▶ **Work task**: Restate the listing below word for word, and leave its pictures behind.

▶ **Record set**:
···

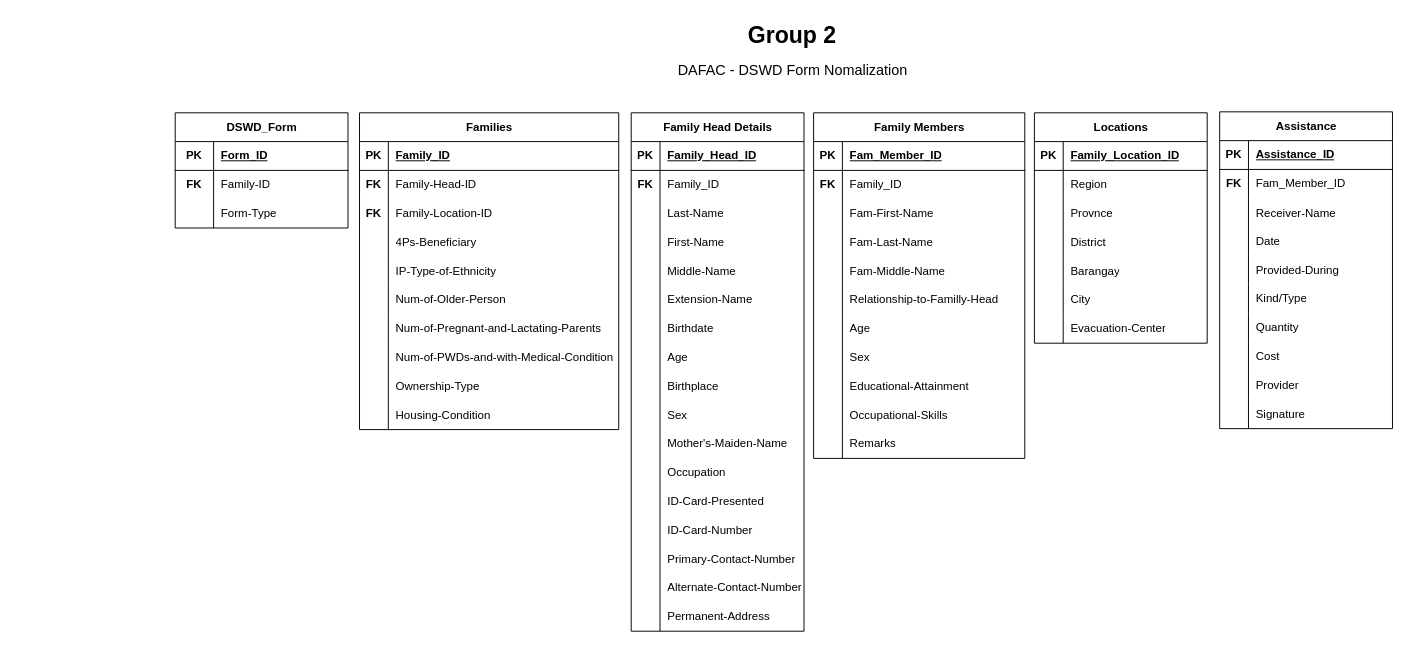
The draw.io diagram DSWDForm.drawio in Lanxxxe/Apartment-Watch, before the edit. Source tidied: cells renumbered, new cells numbered last; positions are measured from the earlier drawing's top-left corner, leaving out a move shared by most shapes. Both pictures are drawn from the tidied source at 96%, with x=0, y=0 at pixel (175, 16).
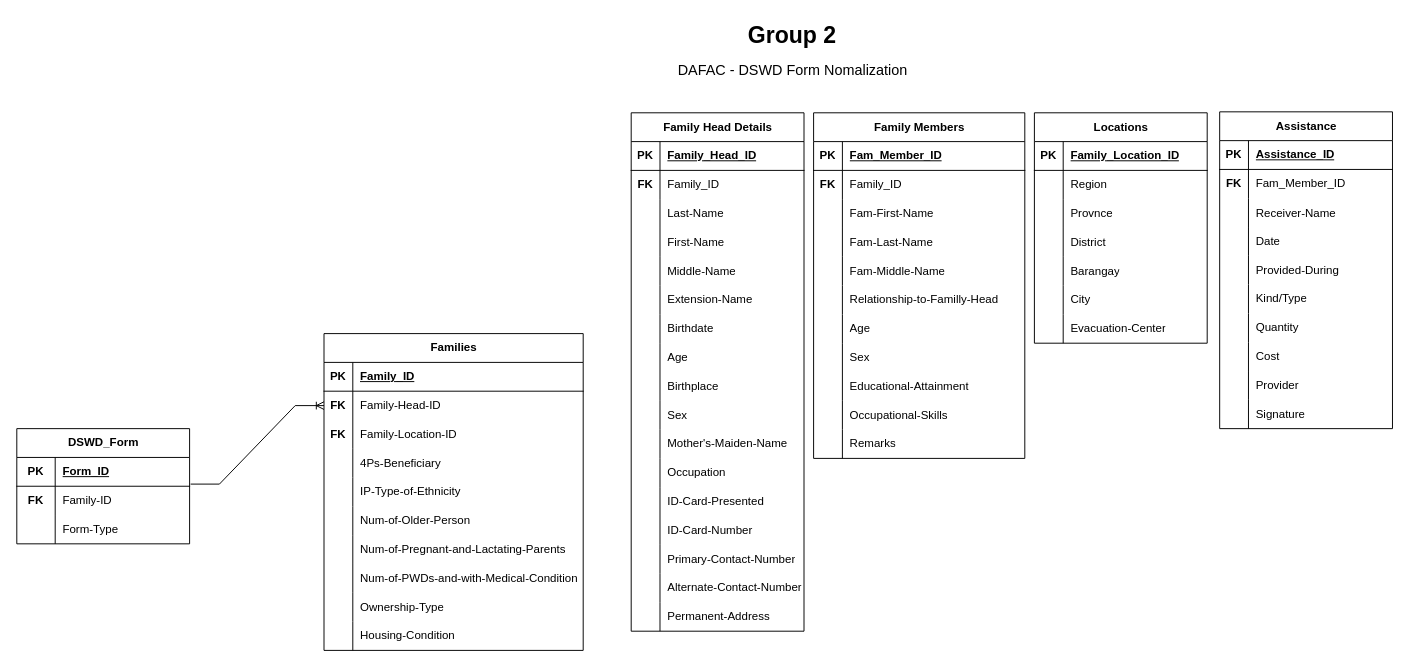
Above is the later version.

Unchanged cells that the change refers to:
```xml
<mxCell id="6" style="shape=tableRow;horizontal=0;startSize=0;swimlaneHead=0;swimlaneBody=0;fillColor=none;points=[[0,0.5],[1,0.5]];portConstraint=eastwest;top=0;left=0;right=0;bottom=0;" parent="2" vertex="1">
  <mxGeometry y="60" width="270" height="30" as="geometry" />
</mxCell>
<mxCell id="177" style="shape=tableRow;horizontal=0;startSize=0;swimlaneHead=0;swimlaneBody=0;fillColor=none;points=[[0,0.5],[1,0.5]];portConstraint=eastwest;top=0;left=0;right=0;bottom=0;" parent="173" vertex="1">
  <mxGeometry y="60" width="180" height="30" as="geometry" />
</mxCell>
```

Change to the diagram source:
```diff
@@
     <mxCell id="2" value="Families" style="shape=table;startSize=30;childLayout=tableLayout;rowLines=0;fontStyle=1;align=center;html=1;" parent="1" vertex="1">
-      <mxGeometry x="192" y="100" width="270" height="330" as="geometry" />
+      <mxGeometry x="155" y="330" width="270" height="330" as="geometry" />
     </mxCell>
@@
     <mxCell id="173" value="DSWD_Form" style="shape=table;startSize=30;childLayout=tableLayout;rowLines=0;fontStyle=1;align=center;html=1;" parent="1" vertex="1">
-      <mxGeometry y="100" width="180" height="120" as="geometry" />
+      <mxGeometry x="-165" y="429" width="180" height="120" as="geometry" />
     </mxCell>
@@
+    <mxCell id="184" style="edgeStyle=entityRelationEdgeStyle;fontSize=12;html=1;endArrow=ERoneToMany;rounded=0;entryX=0;entryY=0.5;entryDx=0;entryDy=0;exitX=1.006;exitY=-0.074;exitDx=0;exitDy=0;exitPerimeter=0;" parent="1" edge="1" source="177" target="6">
+      <mxGeometry relative="1" as="geometry" />
+    </mxCell>
```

···

▶ **Response for this exercise**:
The draw.io diagram DSWDForm.drawio in Lanxxxe/Apartment-Watch, before the edit. Source tidied: cells renumbered, new cells numbered last; positions are measured from the earlier drawing's top-left corner, leaving out a move shared by most shapes. Both pictures are drawn from the tidied source at 96%, with x=0, y=0 at pixel (175, 16).
Above is the later version.

Unchanged cells that the change refers to:
```xml
<mxCell id="6" style="shape=tableRow;horizontal=0;startSize=0;swimlaneHead=0;swimlaneBody=0;fillColor=none;points=[[0,0.5],[1,0.5]];portConstraint=eastwest;top=0;left=0;right=0;bottom=0;" parent="2" vertex="1">
  <mxGeometry y="60" width="270" height="30" as="geometry" />
</mxCell>
<mxCell id="177" style="shape=tableRow;horizontal=0;startSize=0;swimlaneHead=0;swimlaneBody=0;fillColor=none;points=[[0,0.5],[1,0.5]];portConstraint=eastwest;top=0;left=0;right=0;bottom=0;" parent="173" vertex="1">
  <mxGeometry y="60" width="180" height="30" as="geometry" />
</mxCell>
```

Change to the diagram source:
```diff
@@
     <mxCell id="2" value="Families" style="shape=table;startSize=30;childLayout=tableLayout;rowLines=0;fontStyle=1;align=center;html=1;" parent="1" vertex="1">
-      <mxGeometry x="192" y="100" width="270" height="330" as="geometry" />
+      <mxGeometry x="155" y="330" width="270" height="330" as="geometry" />
     </mxCell>
@@
     <mxCell id="173" value="DSWD_Form" style="shape=table;startSize=30;childLayout=tableLayout;rowLines=0;fontStyle=1;align=center;html=1;" parent="1" vertex="1">
-      <mxGeometry y="100" width="180" height="120" as="geometry" />
+      <mxGeometry x="-165" y="429" width="180" height="120" as="geometry" />
     </mxCell>
@@
+    <mxCell id="184" style="edgeStyle=entityRelationEdgeStyle;fontSize=12;html=1;endArrow=ERoneToMany;rounded=0;entryX=0;entryY=0.5;entryDx=0;entryDy=0;exitX=1.006;exitY=-0.074;exitDx=0;exitDy=0;exitPerimeter=0;" parent="1" edge="1" source="177" target="6">
+      <mxGeometry relative="1" as="geometry" />
+    </mxCell>
```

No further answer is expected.